Computer Service in the Age of COVID-19
This is a message from Jack Eisenberg, owner of Safe and Secure Computing.
I want to begin by expressing my sincere hope that you, your family, your friends and co-workers are safe and that you have not been affected by this world-wide pandemic. Fortunately, as the world adjusts to this new reality, there are ways that we can protect ourselves and I’d like to describe the steps I will be taking to ensure that neither you nor I am placed in danger while performing my computer servicing duties.
From now on, until we get this pandemic under control, I will be performing my services a bit differently than in the past.
I perform service for a large number of clients, in both a residential and commercial environment. My clients range in age from young adults to those well into their 90’s. I want to be very responsible in my interactions and not become a carrier of this virus. As such, I will be taking extreme precautions to avoid any reasonable possibility of becoming infected, or infecting others.
Can the issue be handled without an in-person visit
When you call for service, I will try to determine if your problem can be solved over the phone, with or without the aid of a remote control session. By minimizing the number of people I directly come into contact with, I can minimize my risk of becoming infected or passing on the virus to others.
Is it safe to visit your location
Assuming your issue cannot be dealt with over the phone or by using a remote connection to your computer, a decision will be made as to whether your location is safe to visit. The questions I will ask to determine the answer are similar to those being asked at medical clinics, retirement homes, and other venues where there are others who might become infected.
Have you developed a cough, flu symptoms or fever within the past two weeks?
Within the past two weeks, have you come into contact with anyone who has a cough, flu symptoms or fever? This includes family, friends, co-workers, etc.
Have you travelled outside Windsor within the past two weeks? If so, where did you go and what was the purpose of the trip?
Have you attended any venue within the past two weeks where there have been more than 50 people present (movies, sporting events, parties, social gatherings, etc.)?
If you can honestly answer “no” to all these questions, I will feel safe visiting your location.
This pandemic has given rise to a new term: Social Distancing.
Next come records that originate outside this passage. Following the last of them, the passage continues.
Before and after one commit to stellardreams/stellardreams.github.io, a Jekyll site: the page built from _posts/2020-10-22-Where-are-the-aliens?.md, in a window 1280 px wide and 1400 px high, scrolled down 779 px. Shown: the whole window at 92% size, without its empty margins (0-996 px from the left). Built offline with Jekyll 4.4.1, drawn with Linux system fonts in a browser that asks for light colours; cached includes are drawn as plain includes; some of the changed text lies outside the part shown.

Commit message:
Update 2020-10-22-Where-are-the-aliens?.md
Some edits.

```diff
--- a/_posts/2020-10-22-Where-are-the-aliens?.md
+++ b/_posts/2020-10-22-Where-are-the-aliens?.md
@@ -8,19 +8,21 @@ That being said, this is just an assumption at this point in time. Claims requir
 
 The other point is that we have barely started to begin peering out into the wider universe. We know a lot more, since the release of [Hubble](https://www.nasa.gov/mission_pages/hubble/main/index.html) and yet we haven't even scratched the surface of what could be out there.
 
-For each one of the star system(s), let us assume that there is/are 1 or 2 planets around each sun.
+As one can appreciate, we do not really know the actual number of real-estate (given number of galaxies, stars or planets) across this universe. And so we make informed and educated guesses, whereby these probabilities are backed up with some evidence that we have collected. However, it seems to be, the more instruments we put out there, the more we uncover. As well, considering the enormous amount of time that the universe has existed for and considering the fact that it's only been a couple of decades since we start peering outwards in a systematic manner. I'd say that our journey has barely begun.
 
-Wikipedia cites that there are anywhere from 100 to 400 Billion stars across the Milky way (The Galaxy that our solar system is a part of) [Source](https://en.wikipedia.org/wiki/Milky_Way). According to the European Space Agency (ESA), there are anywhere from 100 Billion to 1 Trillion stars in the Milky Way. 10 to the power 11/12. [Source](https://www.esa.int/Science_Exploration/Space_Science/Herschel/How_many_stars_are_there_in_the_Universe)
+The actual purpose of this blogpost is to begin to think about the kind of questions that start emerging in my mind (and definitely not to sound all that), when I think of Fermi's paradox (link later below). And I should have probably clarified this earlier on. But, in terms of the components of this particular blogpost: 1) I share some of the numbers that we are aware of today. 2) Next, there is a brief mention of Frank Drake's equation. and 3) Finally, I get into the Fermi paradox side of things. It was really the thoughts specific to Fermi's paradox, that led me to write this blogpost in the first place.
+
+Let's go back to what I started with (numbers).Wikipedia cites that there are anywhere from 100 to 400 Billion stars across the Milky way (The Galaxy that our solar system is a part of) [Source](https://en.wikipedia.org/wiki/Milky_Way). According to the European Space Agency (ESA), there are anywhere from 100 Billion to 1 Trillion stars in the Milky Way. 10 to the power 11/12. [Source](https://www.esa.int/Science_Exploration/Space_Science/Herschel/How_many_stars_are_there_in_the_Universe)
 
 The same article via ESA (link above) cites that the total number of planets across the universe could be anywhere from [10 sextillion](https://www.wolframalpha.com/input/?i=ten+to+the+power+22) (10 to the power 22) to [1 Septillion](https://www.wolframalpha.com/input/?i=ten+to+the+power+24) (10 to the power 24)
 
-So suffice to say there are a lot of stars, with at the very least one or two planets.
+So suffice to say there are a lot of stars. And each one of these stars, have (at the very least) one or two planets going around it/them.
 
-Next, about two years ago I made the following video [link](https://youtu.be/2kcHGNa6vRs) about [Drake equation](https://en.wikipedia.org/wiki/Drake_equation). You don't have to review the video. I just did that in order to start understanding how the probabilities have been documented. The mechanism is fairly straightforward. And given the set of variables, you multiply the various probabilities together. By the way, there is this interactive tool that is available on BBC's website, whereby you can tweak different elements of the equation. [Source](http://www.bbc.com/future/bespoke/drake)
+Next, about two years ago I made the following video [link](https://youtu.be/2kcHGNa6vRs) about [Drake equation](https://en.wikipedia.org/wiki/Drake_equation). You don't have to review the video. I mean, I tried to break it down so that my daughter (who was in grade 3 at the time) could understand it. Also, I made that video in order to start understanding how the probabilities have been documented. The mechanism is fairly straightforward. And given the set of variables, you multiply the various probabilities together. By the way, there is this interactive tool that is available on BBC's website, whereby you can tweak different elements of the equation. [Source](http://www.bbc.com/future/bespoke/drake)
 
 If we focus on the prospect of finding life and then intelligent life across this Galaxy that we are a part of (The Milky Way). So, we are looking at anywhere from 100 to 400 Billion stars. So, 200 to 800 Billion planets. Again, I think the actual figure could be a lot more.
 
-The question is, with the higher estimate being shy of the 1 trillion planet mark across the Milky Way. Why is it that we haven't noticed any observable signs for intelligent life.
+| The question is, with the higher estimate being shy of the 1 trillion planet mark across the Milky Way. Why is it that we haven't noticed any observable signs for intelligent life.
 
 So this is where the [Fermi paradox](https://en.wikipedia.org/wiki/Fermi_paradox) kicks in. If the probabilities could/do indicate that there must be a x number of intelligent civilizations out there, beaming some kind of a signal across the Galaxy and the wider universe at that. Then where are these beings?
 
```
This refers to steps that can be taken to increase the physical space between people as they interact with one another. Socially accepted greetings such as hand-shakes, hugs, air-kisses (a cultural greeting practiced by many) are no longer considered safe. While all of us may practice these forms of greeting, I’m trying to train myself to forego these rituals in the pursuit of safety and good health.
Beyond the initial greeting, social distancing will force me to change some of the ways I interact with clients. I have always encouraged clients to be involved with my work. You are still invited to watch me work, ask questions while I’m working, and try to “pick my brain” to help you learn how to better utilize your computer and its programs. However, you will need to keep your distance while doing this. I will attempt to enforce a six-foot no-contact zone so that, as we speak to one another, we won’t be close enough to be affected by coughs, sneezes or unintentional “spitting” common when mouthing words that start with the letter “p”.
I deal with all sorts of clients, from young people to the very old, from secretaries to CEO’s. I don’t want to feel responsible for making anyone sick, or for causing interruptions in businesses just because I couldn’t maintain a healthy distance between people to avoid contracting or spreading this virus.
There’s more than just the danger of personal infection
I would be remiss if I didn’t take this opportunity to warn you about the dangers to your computers and personal data resulting from this pandemic. Any time there is a “big story”, there are unscrupulous people who will use that as a pretext to do you harm. In the case of the COVID-19 pandemic, there has been evidence of criminals creating websites that purport to offer news, when all they do is deliver viruses or ransomware to those who visit their sites looking for information.
During this crisis, it’s probably safer to get your news from the TV or radio. However, if you intend to use the internet to learn about the pandemic, be very careful of the sites you visit. Rather than doing a Google Search for information, try visiting trusted websites (such as your local newspaper, or reputable national news networks such as CBC, CTV, NBC, CBS, ABC, CNN, etc.). Go to their websites, and only after you get there, should you search for stories on their sites. Criminals have been known to invest massive amounts of money to get their “fake” sites listed at the top of search engine results. They know that whatever they spent to get their stories to the top of the list, will be more than paid back by the profits they reap by taking control of your computers.
Keep Safe and Healthy
I wish you all the very best. As we head into the spring, perhaps the warmer weather will bring us some relief from this virus. Hopefully, with the world working to find a vaccine, we will be better prepared should this virus become an annual phenomenon (like the flu). It’s too early to say, but I’m hoping for a happy ending to this mess.
Jack Eisenberg, Owner
Safe and Secure Computing